Hey! Hallie here!
I usually wait to review episodes of ‘The Bad Batch’ until I have two to talk about. Unfortunately, ‘The Bad Batch’ has done so little with what it set up that sometimes it feels as though there isn’t enough to write about after viewing just one episode. This week’s episode didn’t really make me regret that decision. I’ll get into that in a second. But for the next week, possibly two, we’ll be on vacation! We’ll still be posting regularly for the first week. We pre-wrote posts for every day of next week for you to enjoy! The week after might be silent for a while, though. I don’t want to get too behind on this series, so let’s get into this week’s episode! SPOILERS ahead!
The Other Side of the Separatists: In most ‘Star Wars’ content the Separatists are mustache twirling villains. On occasion we’ve seen things like ‘Clone Wars’ make attempts at explaining some of the motivations for the groups that joined the Separatists, but nothing that could help us truly empathize with any of them. This episode tasked the entire Bad Batch, as well as the viewers, with withholding judgement from a Separatist party. And it was understandably difficult for them. Especially for Echo, who was nearly stripped of his humanity by Separatists. To be honest, I especially liked Echo’s reaction to the entire situation. His hesitancy and even outright anger towards them gave us a deeper look into his character. In any case, GS-8 was a fun droid presence and you can’t argue that she and her master care deeply about the people they were forced to abandon towards the end of the episode. In the very least, you could leave the episode with the knowledge that the Separatists are a very diverse group of people and not all of their ideologies lead them to side with the Empire.
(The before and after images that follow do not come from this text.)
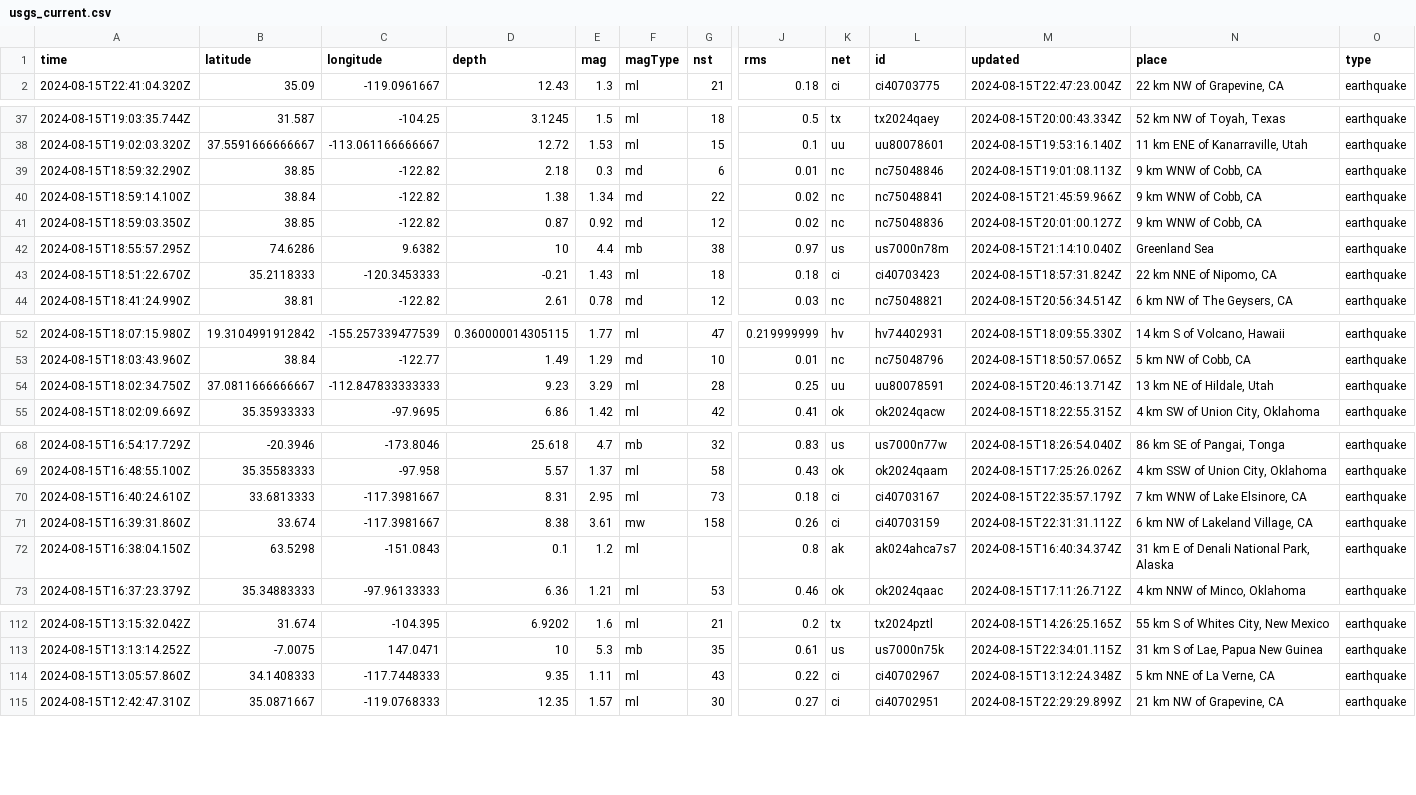
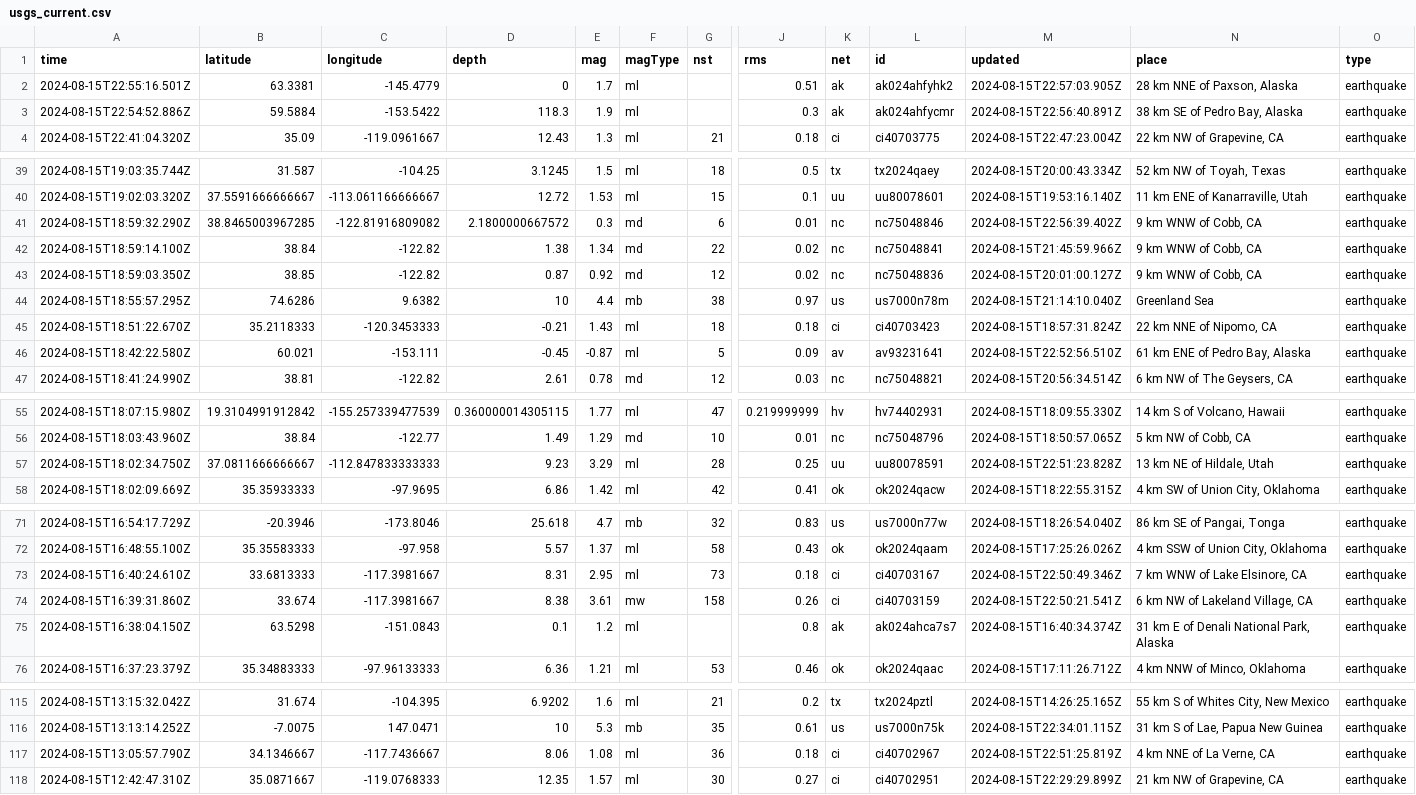
Before and after one commit to HowardTan-repo/demo-github-actions, a CSV file: usgs_current.csv, drawn as a sheet; only a part is shown, gaps mark what is left out; removed rows and columns are numbered as before the commit, all else as after; rows hold the shown columns only; the diff names each change by its address in the sheet, - before the commit and + after, or states it on an @@ line.

```diff
--- a/usgs_current.csv
+++ b/usgs_current.csv
+row 2: 2024-08-15T22:55:16.501Z | 63.3381 | -145.4779 | 0 | 1.7 | ml |  | 0.51 | ak | ak024ahfyhk2 | 2024-08-15T22:57:03.905Z | 28 km NNE of Paxson, Alaska | earthquake
+row 3: 2024-08-15T22:54:52.886Z | 59.5884 | -153.5422 | 118.3 | 1.9 | ml |  | 0.3 | ak | ak024ahfycmr | 2024-08-15T22:56:40.891Z | 38 km SE of Pedro Bay, Alaska | earthquake
-B41 (latitude): 38.85
+B41 (latitude): 38.8465003967285
-C41 (longitude): -122.82
+C41 (longitude): -122.81916809082
-D41 (depth): 2.18
+D41 (depth): 2.1800000667572
-M41 (updated): 2024-08-15T19:01:08.113Z
+M41 (updated): 2024-08-15T22:56:39.402Z
+row 46: 2024-08-15T18:42:22.580Z | 60.021 | -153.111 | -0.45 | -0.87 | ml | 5 | 0.09 | av | av93231641 | 2024-08-15T22:52:56.510Z | 61 km ENE of Pedro Bay, Alaska | earthquake
-M57 (updated): 2024-08-15T20:46:13.714Z
+M57 (updated): 2024-08-15T22:51:23.828Z
-M73 (updated): 2024-08-15T22:35:57.179Z
+M73 (updated): 2024-08-15T22:50:49.346Z
-M74 (updated): 2024-08-15T22:31:31.112Z
+M74 (updated): 2024-08-15T22:50:21.541Z
-row 114: 2024-08-15T13:05:57.860Z | 34.1408333 | -117.7448333 | 9.35 | 1.11 | ml | 43 | 0.22 | ci | ci40702967 | 2024-08-15T13:12:24.348Z | 5 km NNE of La Verne, CA | earthquake
+row 117: 2024-08-15T13:05:57.790Z | 34.1346667 | -117.7436667 | 8.06 | 1.08 | ml | 36 | 0.18 | ci | ci40702967 | 2024-08-15T22:51:25.819Z | 4 km NNE of La Verne, CA | earthquake
```
Also changed, not shown: usgs_main.csv.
Cid: Cid hasn’t done much in this series beyond introducing the plot of each episode while looking extremely annoyed in the process. As the audience, we know she really likes money and that’s about it. But this episode forces her to take a more prominent role when Hunter sticks her with Omega. Omega is basically our main character at this point, so there was no way we wouldn’t have spent at least half the episode with these two. And sure enough, this episode includes an entire storyline where Omega and Cid attempt to figure out exactly how to interact with each other. At first Cid is practically disgusted by the idea of being a babysitter. She makes Omega do chores, berates her for trying to interact with her in any meaningful way, and outright tells Omega that she’s useless. Omega is already frustrated that Hunter left her behind for no particular reason and she’s even more frustrated by Cid’s bad attitude. But Omega is kind by nature, so she attempts to connect with Cid despite it. Until Cid takes it a step too far and causes Omega to face the reality that Hunter doesn’t actually see her as helpful. When Omega becomes distraught, Cid sees that she crossed a line but doesn’t know what to do about it. It isn’t until Omega shows promise in Dejarik that Cid comes to fully appreciate Omega. When the Batch return, she even goes so far as to berate Hunter for mistreating Omega because of how much Omega proved herself to Cid. (Also because of how much money Omega made her.) In any case, we saw some actual emotions and development from Cid this episode and I appreciated it.
The Bad (Batch):
Hunter: How many times do we have to do this? In nearly every single episode we see Hunter showing his overprotective nature by telling Omega to stay behind. We also see a genuine disbelief from him that Omega is capable of helping out at all. Then Omega proves herself more competent than most, if not all, of the Batch. And then Hunter apologizes and promises he’ll never do it again. This has happened so many times in this series that I’m really starting to dislike Hunter as a character. Hunter’s overprotectiveness has become outright insulting to Omega and her personal growth. And his refusal to learn from his past treatment of Omega turns all of his promises to empty lies. He also decides to order her, like he would a soldier, to stay behind. Despite the fact that he constantly berates Wrecker for treating her like a peer rather than a child. And then he yells at her at the end of the episode for actually doing something while she stayed behind instead of sitting in a corner. I understand he’s worried about her, and this episode did show him missing her during the mission. But I can’t feel sympathy for him when he has to spend every episode relearning the same lesson about Omega.
Ideologies: This episode description said it would challenge the Batch’s ideologies. But none of them ever expressed their opinions of the Separatists. The only reason why we know Echo’s is because of ‘Clone Wars’. None of the other members of the group showed any sort of strong reaction to their mission. And similarly, the Separatist leader in this episode didn’t get to discuss his own beliefs. We never figured out why he sided with the Separatists or even if his reasoning was understandable. We only know that he’s a better guy than most of the ones we’ve seen from the Separatist side. They did some nice surface work, but they could have gone so much deeper. And for the sake of character development, they probably should have gone deeper.
This episode didn’t progress much of the plot. There were some interesting ideas thrown around here and there, but nothing that was done extremely successfully. This and the continued lack of character development for most of the main characters made me extremely unsatisfied with this episode. As of now, Omega and Echo are the only saving graces of this series for me. I was really hoping for more.
Don’t do anything fun until I get back!